About 95% of the plants on earth are C3 plants. As the name indicates they carry out C3 photosynthetic mechanism. C3 photosynthesis is thought to have arisen nearly 3.5 billion years ago. These plants are mostly woody and round leaf plants. In these plants, carbon fixation is carried out in the mesophyll cells that are just beneath the epidermis. Carbon dioxide from the atmosphere that enters through the stomata is accepted by Ribulose bisphosphate and is fixed in to phosphoglycerate by Ribulose bisphosphate carboxylase enzyme (Rubisco). This process is known as carboxylation. Phosphoglycerate molecules enter the Calvin cycle in the mesophyll cells. C3 plants are known to be inefficient in terms of their photosynthetic mechanism. This is because of the occurrence of photorespiration in C3 plants. This effect is caused by the oxygenase activity of Rubisco. Oxygenation of Rubisco works in the opposite direction to carboxylation, effectively undoes photosynthesis by wasting large amounts of carbon originally fixed by the Calvin cycle at great expense, and results in loss of carbon dioxide from the cells that are fixing carbon dioxide. Interaction with oxygen and carbon dioxide occurs at the same site on Rubisco. These competing reactions normally run at a ratio of 3:1 (carbox: oxyg). Thus, it is clear that photorespiration is a light stimulated process that consumes oxygen and evolves carbon dioxide.
C4 plants are commonly seen in dry and high temperature areas. Approximately 1% of plant species have C4 biochemistry. Some examples for C4 plants are corn and sugarcane. As the name indicates these plants carry out C4 photosynthetic mechanism. C4 photosynthesis is thought to have arisen nearly 12 million years ago, long after the evolution of C3 mechanism. C4 plants may be better adapted now, as carbon dioxide levels are much lower now than 100 million years ago. C4 plants are much more efficient at capturing carbon dioxide. C4 photosynthesis is found in both monocot and dicot species. In contrast to C3 plants, the first stable product formed during photosynthesis is oxaloacetic, which is a C4 compound. The leaves of these plants show a special type of anatomy called “Kranz Anatomy”. There is a circle of bundle sheath cells with chloroplasts around vascular bundles by which C4 plants can be identified. In this pathway, carbon dioxide is fixed twice. In the mesophyll cell cytoplasm, CO2 is fixed with phospho enol pyruvate (PEP), which acts as a primary acceptor. The reaction is catalyzed by PEP carboxylase enzyme. Then PEP is converted to malate and then to pyruvate liberating CO2. This CO2 is then fixed with Ribulose bisphosphate, to form 2 phosphoglycerate to carry out Calvin cycle.

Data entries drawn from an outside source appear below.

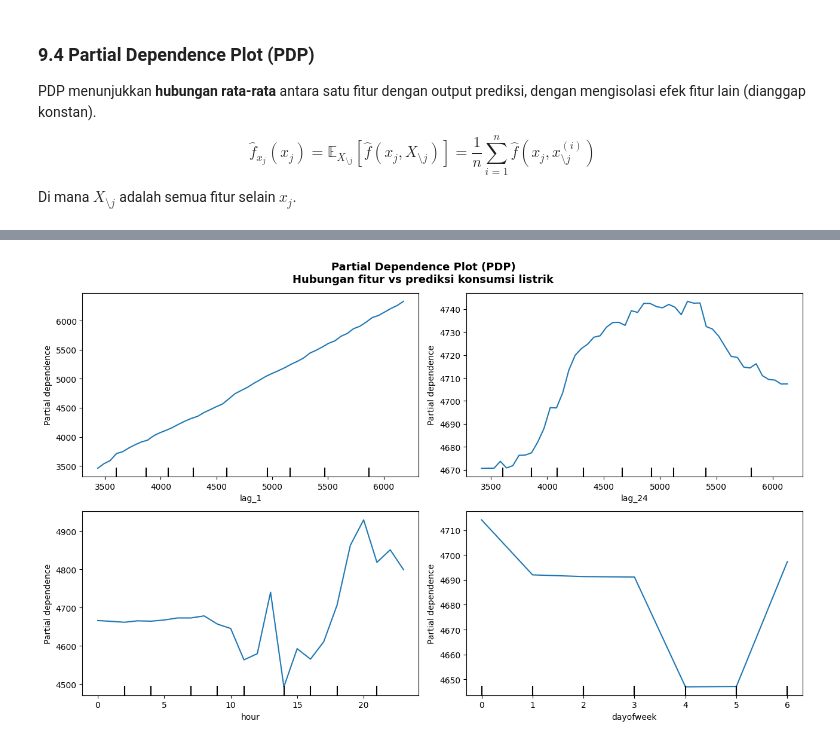
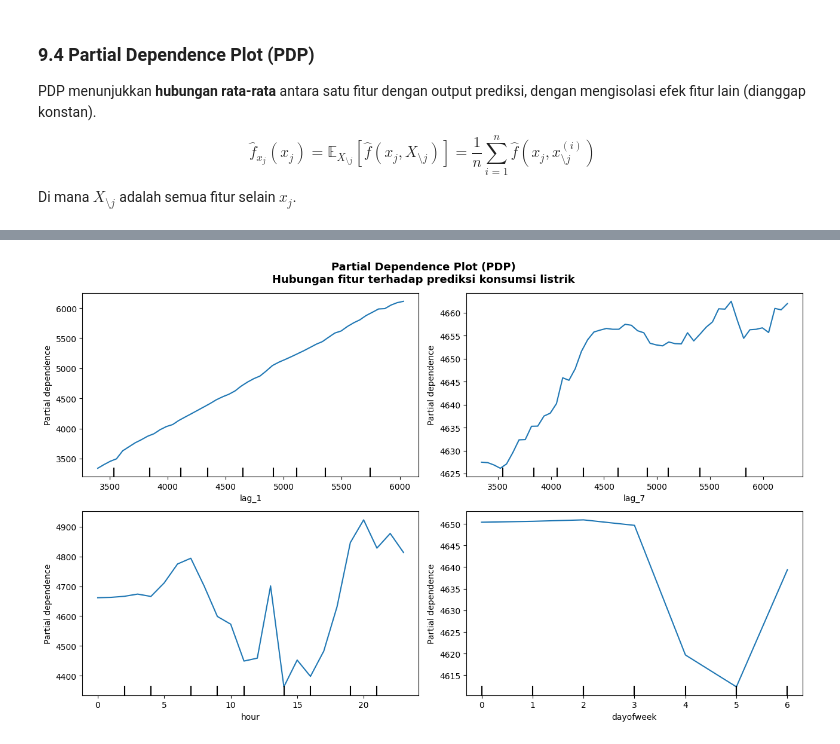
Before and after one commit to fathulamin987/Pendata, a Jupyter notebook: _sources/analisis.ipynb, the cells around one changed output, grey strips where cells are left out. Drawn from its saved outputs; the diff is of its cells as text; code cells hidden in the pictures.

```diff
--- a/_sources/analisis.ipynb
+++ b/_sources/analisis.ipynb
@@ -249,7 +338,7 @@ Di mana $f$ adalah **LightGBM Regressor** (gradient boosted trees).
 from skforecast.recursive import ForecasterRecursive
 from lightgbm import LGBMRegressor
 
-# Model menggunakan 24 lag (24 jam sebelumnya) sebagai input prediksi
+# Model menggunakan 7 lag (7 langkah sebelumnya) sebagai input
 forecaster = ForecasterRecursive(
     LGBMRegressor(
         n_estimators   = 500,
@@ -258,17 +347,18 @@ forecaster = ForecasterRecursive(
         random_state   = 42,
         verbose        = -1
     ),
-    lags = 24
+    lags = 7
 )
 
-# Menambahkan fitur waktu sebagai variabel pendukung (exogenous)
-exog_cols = ['hour', 'dayofweek', 'month']
+# KUNCI PERUBAHAN: Masukkan 'Temperature' ke dalam list variabel pendukung (exogenous)
+exog_cols = ['hour', 'dayofweek', 'month', 'Temperature']
 
+# Melatih model dengan menyertakan fitur Temperature
 forecaster.fit(
     y    = data_train['Demand'],
     exog = data_train[exog_cols]
 )
 
-print("Forecaster berhasil dilatih!")
+print("Forecaster dengan Lag 1-7 dan Fitur Temperature berhasil dilatih!")
 print(forecaster)
 # %% [output]
@@ -547,7 +675,7 @@ perm_df = pd.DataFrame({
 
 # Membuat visualisasi hasil Permutation Importance
 fig, ax = plt.subplots(figsize=(10, 7))
-colors = ['#e74c3c' if 'lag' in f else '#2ecc71' for f in perm_df['feature']]
+colors = ["#3c8fe7" if 'lag' in f else "#0fc059" for f in perm_df['feature']]
 
 ax.barh(
     perm_df['feature'],
@@ -559,7 +687,7 @@ ax.barh(
 )
 
 ax.set_xlabel('Penurunan Score (MSE) saat fitur diacak', fontsize=11)
-ax.set_title('Permutation Importance\n(Merah = Lag | Hijau = Exogenous)',
+ax.set_title('Permutation Importance\n(Biru = Lag | Hijau = Exogenous)',
              fontsize=13, fontweight='bold')
 ax.invert_yaxis()
 ax.grid(axis='x', alpha=0.3)
@@ -581,4 +713,7 @@ Di mana $X_{\setminus j}$ adalah semua fitur selain $x_j$.
 # %%
+import matplotlib.pyplot as plt
+from sklearn.inspection import PartialDependenceDisplay
+
 # Mengambil model LightGBM dari forecaster
 if 'regressor' in vars(forecaster):
     internal_model = forecaster.regressor
@@ -586,42 +721,47 @@ elif '_regressor' in vars(forecaster):
     internal_model = forecaster._regressor
 else:
     internal_model = [v for k, v in vars(forecaster).items() if 'Regressor' in type(v).__name__][0]
 
-# Menyiapkan sampel data dan memilih fitur yang akan dianalisis
-X_train_float = X_train.astype('float64')
-
+# Menggunakan data bersih dan sampling untuk PDP
+X_train_float = X_train_clean.astype('float64')
 sample_size = min(1000, len(X_train_float))
 X_sample_pdp = X_train_float.sample(n=sample_size, random_state=42)
 
-top_features = ['lag_1', 'lag_24', 'hour', 'dayofweek']
+# Fitur yang dianalisis
+top_features = ['lag_1', 'lag_7', 'hour', 'dayofweek']
 
-# Membuat visualisasi Partial Dependence Plot (PDP)
+# Membuat grafik PDP 2x2
 fig, axes = plt.subplots(2, 2, figsize=(13, 8))
 axes_flat = axes.ravel()
 
 for i, feature in enumerate(top_features):
     PartialDependenceDisplay.from_estimator(
-        estimator    = internal_model,
-        X            = X_sample_pdp,
-        features     = [feature],
+        estimator=internal_model,
+        X=X_sample_pdp,
+        features=[feature],
         feature_names=X_sample_pdp.columns.tolist(),
-        ax           = axes_flat[i],
+        ax=axes_flat[i],
         grid_resolution=50
     )
 
-# Menambahkan judul dan mempercantik tampilan grafik
+    # Menghapus legenda kosong
+    if axes_flat[i].legend_:
+        axes_flat[i].legend_.set_visible(False)
+
+# Judul utama grafik
 fig.suptitle(
-    'Partial Dependence Plot (PDP)\nHubungan fitur vs prediksi konsumsi listrik',
+    'Partial Dependence Plot (PDP)\nHubungan fitur terhadap prediksi konsumsi listrik',
     fontsize=13,
     fontweight='bold',
     y=0.98
 )
 
+# Styling grafik
 for ax in axes_flat:
     ax.set_ylabel('Prediksi Demand (MW)')
     ax.grid(True, alpha=0.3)
 
 plt.tight_layout()
 plt.show()
 # %% [output]
-[figure, old version]
+[figure, new version]
```
Also changed, not shown: parts of 53 cells of this notebook, 15 other files.
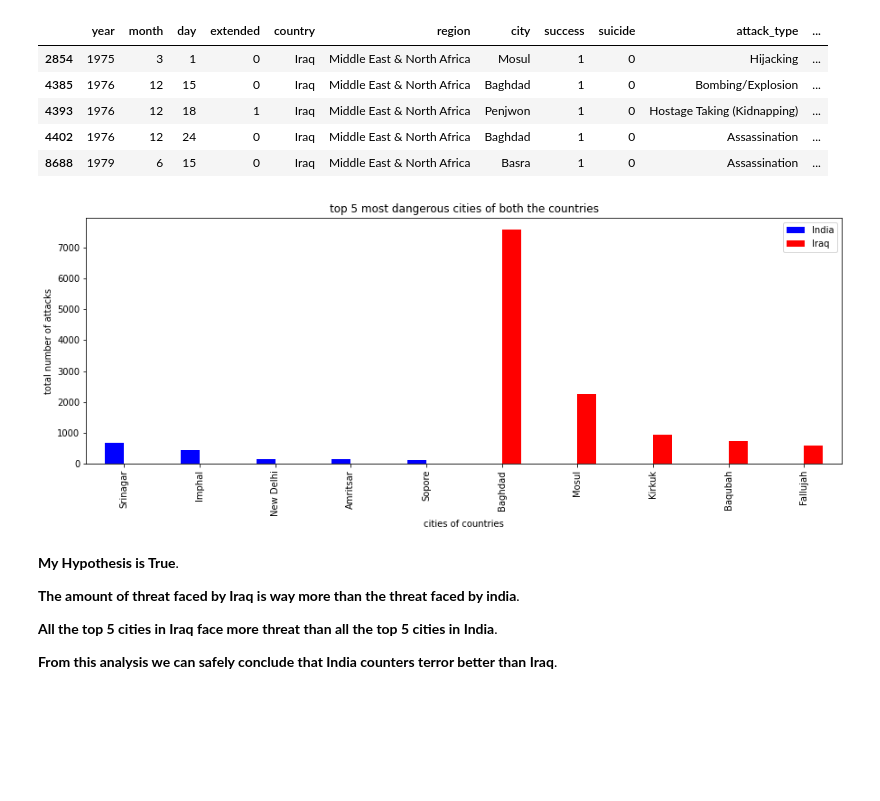
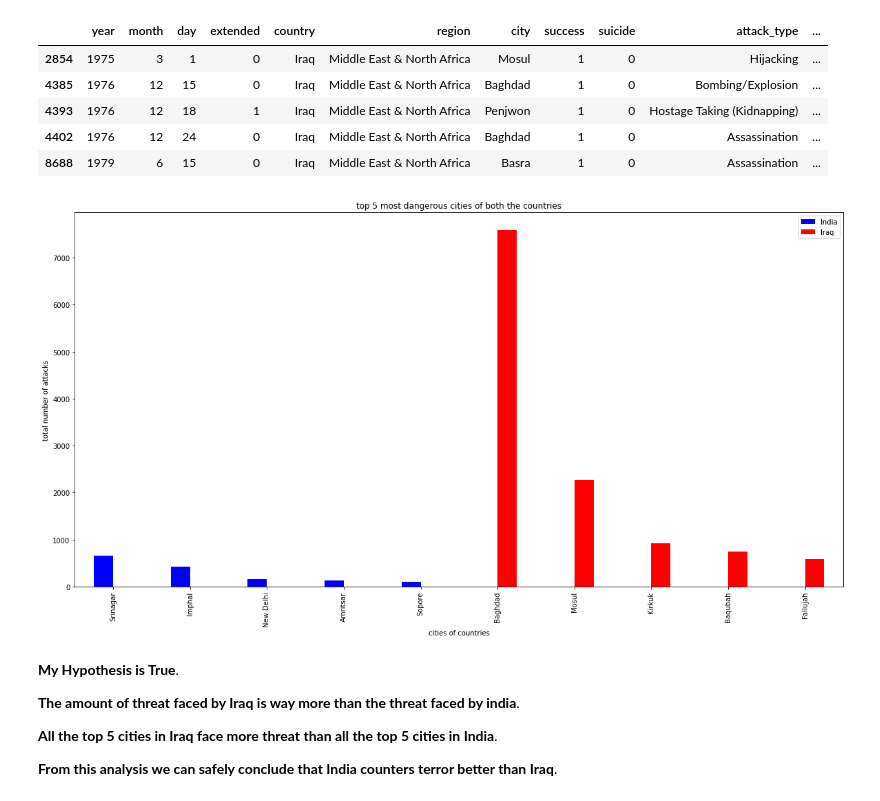
Before and after one commit to Shourya306/Global-Terrorism-EDA, a Jupyter notebook: Copy_of_Global_Terrorism_Analysis_Capstone_Project.ipynb, the cells around one changed output. Saved outputs shown, nothing was run; the diff lists cells and outputs as text; code cells hidden in the pictures; blank space fills up the shorter version.

```diff
--- a/Copy_of_Global_Terrorism_Analysis_Capstone_Project.ipynb
+++ b/Copy_of_Global_Terrorism_Analysis_Capstone_Project.ipynb
@@ -476,7 +478,7 @@ labels = ['NA','Jan','Feb','Mar','Apr','May','June','July','Aug','Sept','Oct','N
 plt.xticks(x, labels)                 # Using the ticks function to rename x-axis values as months from numbers
 plt.ylabel('count of attacks')
 plt.title('Month wise attacks')
-plt.rcParams['figure.figsize'] = (10, 5)
+plt.rcParams['figure.figsize'] = (10,20)
 # %% [output]
 [figure]
 # %% [markdown]
@@ -512,5 +514,5 @@ most_terrorized_country.plot(kind = 'bar', color = 'red')
 plt.title('count of country wise attacks')
 plt.xlabel('country')
 plt.ylabel('no of attacks')
-plt.rcParams['figure.figsize'] = (10, 20)
+plt.rcParams['figure.figsize'] = (20,10)
 # %% [output]
@@ -576,13 +561,13 @@ india_iraq_df = pd.concat([india_top_targetted_cities,iraq_top_targetted_cities]
 # %%
 # Ploting them in a Basic Bar Graph.
 india_iraq_df.plot(kind = 'bar',color = ['Blue','Red'])
 plt.legend(['India','Iraq'])
 plt.title('top 5 most dangerous cities of both the countries')
 plt.xlabel('cities of countries')
 plt.ylabel('total number of attacks')
-plt.rcParams['figure.figsize'] = (10,10)
+plt.rcParams['figure.figsize'] = (10,20)
 # %% [output]
-[figure, old version]
+[figure, new version]
 # %% [markdown]
 **My Hypothesis is True**.
 
```
Also changed, not shown: parts of 9 cells of this notebook.
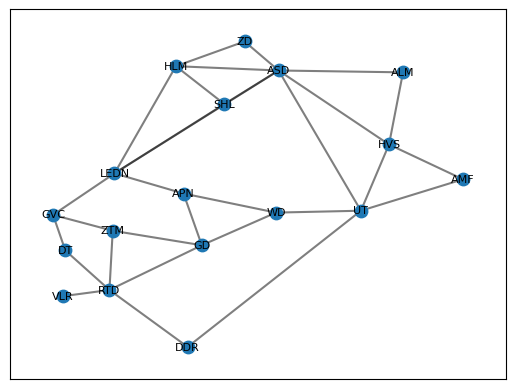
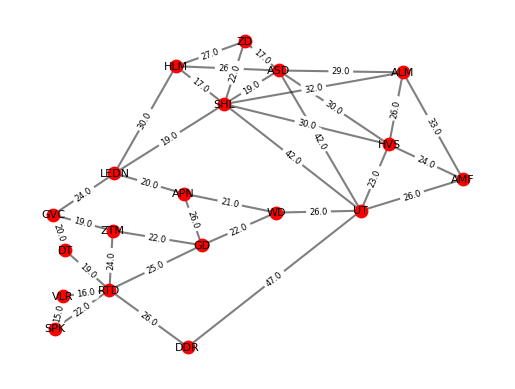
Code edit (unified diff) that turned the first committed figure into the second:
--- before
+++ after
@@ -1,42 +1,52 @@
-# Make sure coordinates are numeric
+import networkx as nx
+import matplotlib.pyplot as plt
+import pandas as pd
+
+# Make sure lat/lng are numeric
 cities["lat"] = pd.to_numeric(cities["lat"], errors="coerce")
 cities["lng"] = pd.to_numeric(cities["lng"], errors="coerce")
 
-# Remove rows with missing coordinates
+# Drop rows with missing coordinates
 cities = cities.dropna(subset=["lat", "lng"])
 
-# Create graph
+# Create the graph
 G = nx.Graph()
 
-# Add nodes
+# Add nodes with coordinates and station info
 for _, row in cities.iterrows():
     G.add_node(
         row["name"],
-        station=row["station"],
+        station=row.get("station", None),
         lat=row["lat"],
         lon=row["lng"]
     )
 
-# Add edges only once, even if both ASD-HLM and HLM-ASD exist
+# Add edges, ensuring no duplicates
 seen_edges = set()
-
 for _, row in connections.iterrows():
-    a = row["from"]
-    b = row["to"]
-
+    a, b = row["from"], row["to"]
     if a in G and b in G and a != b:
         edge = tuple(sorted([a, b]))
         if edge not in seen_edges:
-            G.add_edge(a, b)
+            weight = row.get("time", 1)  # optional: use weight if present
+            G.add_edge(a, b, weight=weight)
             seen_edges.add(edge)
 
-# Positions
-pos = {
-    row["name"]: (row["lng"], row["lat"])
-    for _, row in cities.iterrows()
-}
+# Define positions based on coordinates
+pos = {row["name"]: (row["lng"], row["lat"]) for _, row in cities.iterrows()}
 
-# Draw
+# Draw graph nodes and edges
 nx.draw_networkx_edges(G, pos, alpha=0.5, width=1.5)
-nx.draw_networkx_nodes(G, pos, node_size=80)
+nx.draw_networkx_nodes(G, pos, node_size=80, node_color="red")
 nx.draw_networkx_labels(G, pos, font_size=8)
+
+# If edges have weights, add them
+if nx.get_edge_attributes(G, "weight"):
+    edge_labels = {
+        (u, v): f"{data['weight']:.1f}"
+        for u, v, data in G.edges(data=True)
+    }
+    nx.draw_networkx_edge_labels(G, pos, edge_labels=edge_labels, font_size=6)
+
+plt.axis("off")
+plt.show()

Commit: added road network and population csv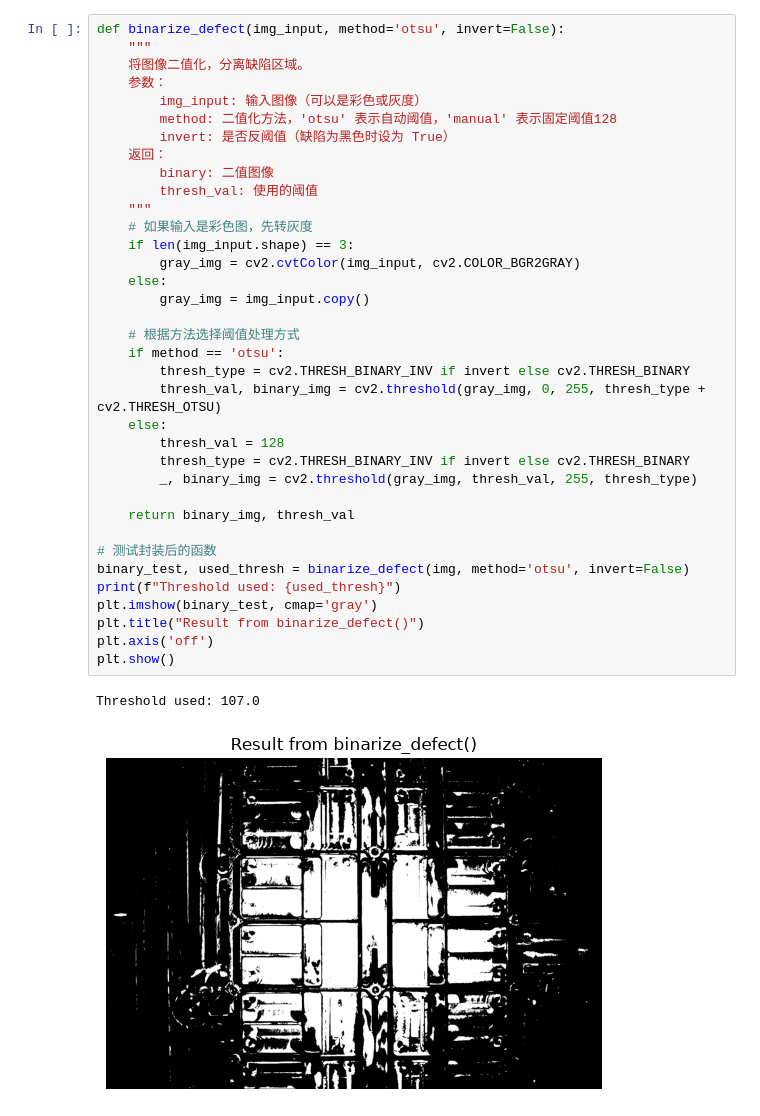
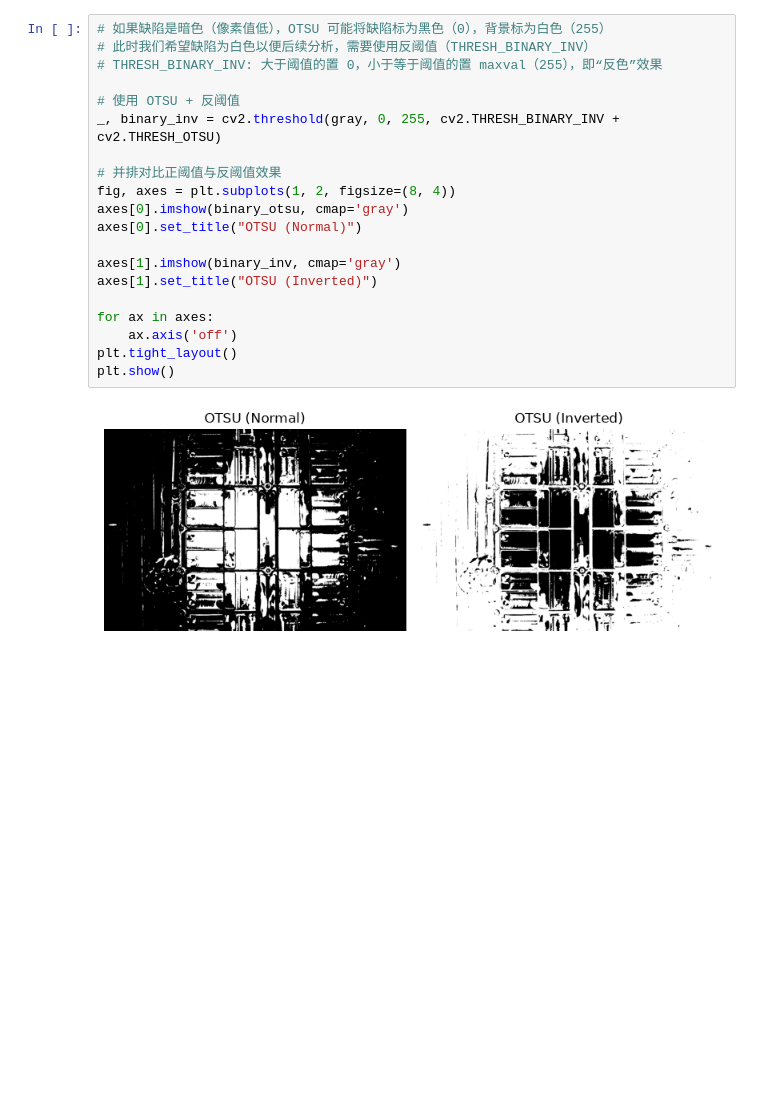
Before and after one commit to SSAWzjh1006/my-first-github-project, a Jupyter notebook: day 3.ipynb, the cells around one changed output. Saved outputs shown, nothing was run; the diff lists cells and outputs as text; blank space fills up the shorter version.

Commit message:
Day3: 实现灰度转换、OTSU二值化及正反阈值对比 | Day3: Implement grayscale conversion, OTSU binarization, and inverted threshold comparison

```diff
--- a/day 3.ipynb
+++ b/day 3.ipynb
@@ -53,39 +105,22 @@ OTSU computed threshold: 107.0
 # %%
-def binarize_defect(img_input, method='otsu', invert=False):
-    """
-    将图像二值化，分离缺陷区域。
-    参数：
-        img_input: 输入图像（可以是彩色或灰度）
-        method: 二值化方法，'otsu' 表示自动阈值，'manual' 表示固定阈值128
-        invert: 是否反阈值（缺陷为黑色时设为 True）
-    返回：
-        binary: 二值图像
-        thresh_val: 使用的阈值
-    """
-    # 如果输入是彩色图，先转灰度
-    if len(img_input.shape) == 3:
-        gray_img = cv2.cvtColor(img_input, cv2.COLOR_BGR2GRAY)
-    else:
-        gray_img = img_input.copy()
+# 如果缺陷是暗色（像素值低），OTSU 可能将缺陷标为黑色（0），背景标为白色（255）
+# 此时我们希望缺陷为白色以便后续分析，需要使用反阈值（THRESH_BINARY_INV）
+# THRESH_BINARY_INV: 大于阈值的置 0，小于等于阈值的置 maxval（255），即“反色”效果
 
-    # 根据方法选择阈值处理方式
-    if method == 'otsu':
-        thresh_type = cv2.THRESH_BINARY_INV if invert else cv2.THRESH_BINARY
-        thresh_val, binary_img = cv2.threshold(gray_img, 0, 255, thresh_type + cv2.THRESH_OTSU)
-    else:
-        thresh_val = 128
-        thresh_type = cv2.THRESH_BINARY_INV if invert else cv2.THRESH_BINARY
-        _, binary_img = cv2.threshold(gray_img, thresh_val, 255, thresh_type)
+# 使用 OTSU + 反阈值
+_, binary_inv = cv2.threshold(gray, 0, 255, cv2.THRESH_BINARY_INV + cv2.THRESH_OTSU)
 
-    return binary_img, thresh_val
+# 并排对比正阈值与反阈值效果
+fig, axes = plt.subplots(1, 2, figsize=(8, 4))
+axes[0].imshow(binary_otsu, cmap='gray')
+axes[0].set_title("OTSU (Normal)")
 
-# 测试封装后的函数
-binary_test, used_thresh = binarize_defect(img, method='otsu', invert=False)
-print(f"Threshold used: {used_thresh}")
-plt.imshow(binary_test, cmap='gray')
-plt.title("Result from binarize_defect()")
-plt.axis('off')
+axes[1].imshow(binary_inv, cmap='gray')
+axes[1].set_title("OTSU (Inverted)")
+
+for ax in axes:
+    ax.axis('off')
+plt.tight_layout()
 plt.show()
 # %% [output]
-Threshold used: 107.0
-[figure, old version]
+[figure, new version]
```
Also changed, not shown: parts of 5 cells of this notebook, 1 other file.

What is the difference between C3 Plants and C4 Plants ?
• C4 plants are more efficient than C3 plants
• C4 plant leaves show Kranz anatomy but C3 leaves do not.
• CO2 is fixed once in C3 plants and twice in C4 plants.
• RuBP accepts CO2 in C3 plants and PEP accepts CO2 in C4 plants.
• PEP carboxylase in C4 has a higher affinity for CO2 than RuBP carboxylase in C3 plants.
• Photorespiration present in C3 plants and it is absent in C4 plants.
• In C3 plants, photosynthesis does not take place efficiently under very high light concentrations or low CO2 concentrations but, in C4 plants, it does take place efficiently under very high light concentrations and low CO2 concentrations.